Mastermind is a great game! I wanted to continue my learning of Fusion 360 and used this project to help. I am giving this to my nephew and niece as a Christmas gift.
You could modify the top and the clue drawer to do Super Mastermind (6 color in a guess, and I think 8 possible colors to guess from), which I may do eventually. (Contact me if you want me to figure out how to send you the fusion 360 files to try yourself). For now, you can up the challenge by printing extra colors, or just allowing one of the colors to be empty.
(A proper Super Mastermind should probably have everything scaled up a bit, so that you have room in the drawers to fit more pegs, and so that there are more total guesses allowed).
I used 0.15mm in my prints, but the resolution doesn't matter much. I print box.stl standing tall, the other models print with on their bottom (or in the case of peg.stl, on their top).
Also, I printed 16 of each color peg, 8 total colors -- two colors should be reserved for giving clues. Otherwise, you need to print more of those two colors if they can be included as part of the secret.
Easy to assemble!
The only post processing needed is to glue the top.stl to the box.stl. I used CA (super) glue, after lightly sanding both surfaces to ensure good contact.
When inserting the drawers into the box, you just push them in directly (no need to try to put them in one corner at a time). You may have a smidge easier time doing so before you do the gluing step above, but you should not find it impossible either way.
Overview and Background
How to play
Mastermind is a game of logical deduction, one player gives clues about his secret code that the other player makes guesses about until he discovers the secret. (You can see a game played out above -- black pegs indicate a guess has a color that is in the exact right spot, and white pegs indicate a guess has a color that is right, but in the wrong spot).
Children are introduced to this concept can help expand their reasoning. At first, just making random guesses might help them eventually solve the puzzle before 10 guesses are used. But as they see patterns in right and wrong choices, they can reduce their total number of guesses.
Lesson Plan and Activity
Suggested way to introduce play
I recommend bringing the difficulty down a good bit for the first game. Take away two of the colors and require a secret to not have any repeating colors. (This means we know already it's exactly one of each the remaining colors, and the guesser is really just guessing the order). If the children get used to this quickly, then jumping straight to 6 colors next makes sense.

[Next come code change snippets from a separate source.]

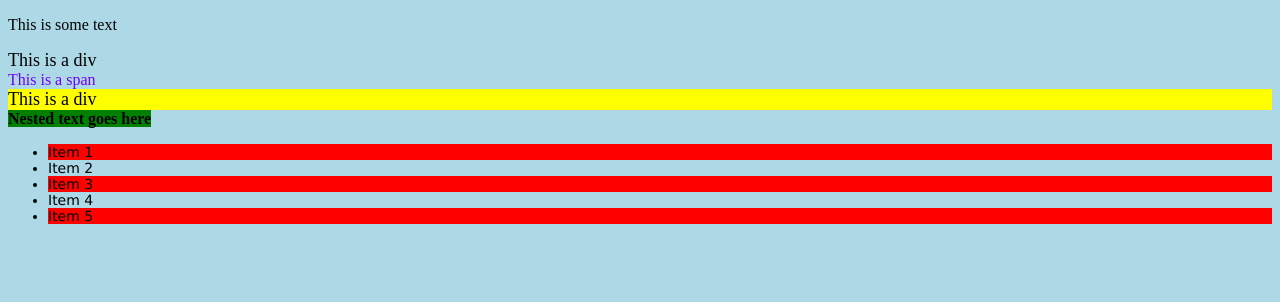
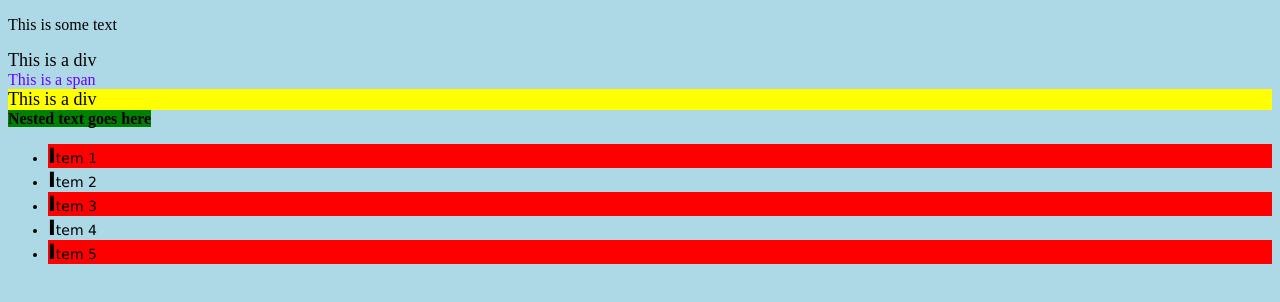
Before and after one commit to SalimNoori/Hands-on-selectors-22, a plain HTML site: page index.html in a window 1280 px wide. Drawn offline with Linux system fonts and the light colour scheme.

Commit message:
font and size

```diff
--- a/index.html
+++ b/index.html
@@ -30,6 +30,14 @@
       ul li:nth-child(odd){
         background-color: red;
       }
+      li:hover {
+        background-color: grey;
+      }
+      li::first-letter {
+        font-size: 1.5em;
+        font-weight: bold;
+      }
+      }
 
     </style>
   </head>
```
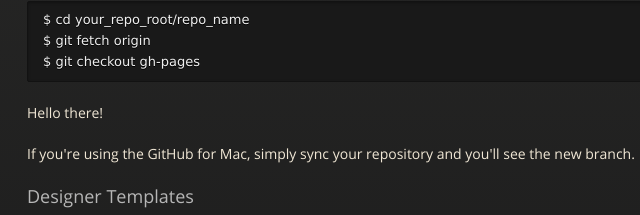
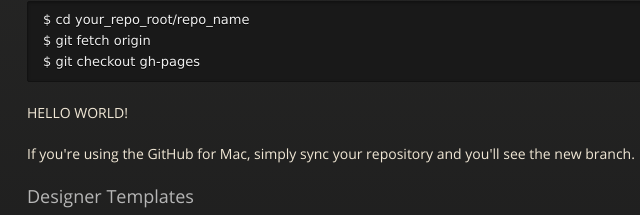
Before and after one commit to victornpb/victornpb.github.io, a plain HTML site: page index.html in a window 1280 px wide. Shown: the part 350-565 px from the top of the page, 288-928 px from the left. Drawn offline with nearby package versions, Linux system fonts and the light colour scheme.

Commit message:
Update index.html

```diff
--- a/index.html
+++ b/index.html
@@ -45,7 +45,7 @@ $ git fetch origin
 $ git checkout gh-pages
 </code></pre>
 
-<p>Hello there!</p>
+<p>HELLO WORLD!</p>
 
 <p>If you're using the GitHub for Mac, simply sync your repository and you'll see the new branch.</p>
 
```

Finally, I'd recommend introducing the "full" game where they are allowed to have multiple of the same color in a secret. (And as mentioned in the summary, true masters of the game can play with more than six colors)!
Children can also play in team pairs so they can help each other. Two secret clue givers can work together to ensure they do not make a mistake -- they can take turns placing the black peg and white peg clues, with the other having the responsibility to check their work. Two guessers can help each other spot patterns in their guesses to make a better next guess -- they can also take turns.
(And at an expert level, two children can play two copies of the game at the same time, where each is giving clues on one copy and guesses on the other).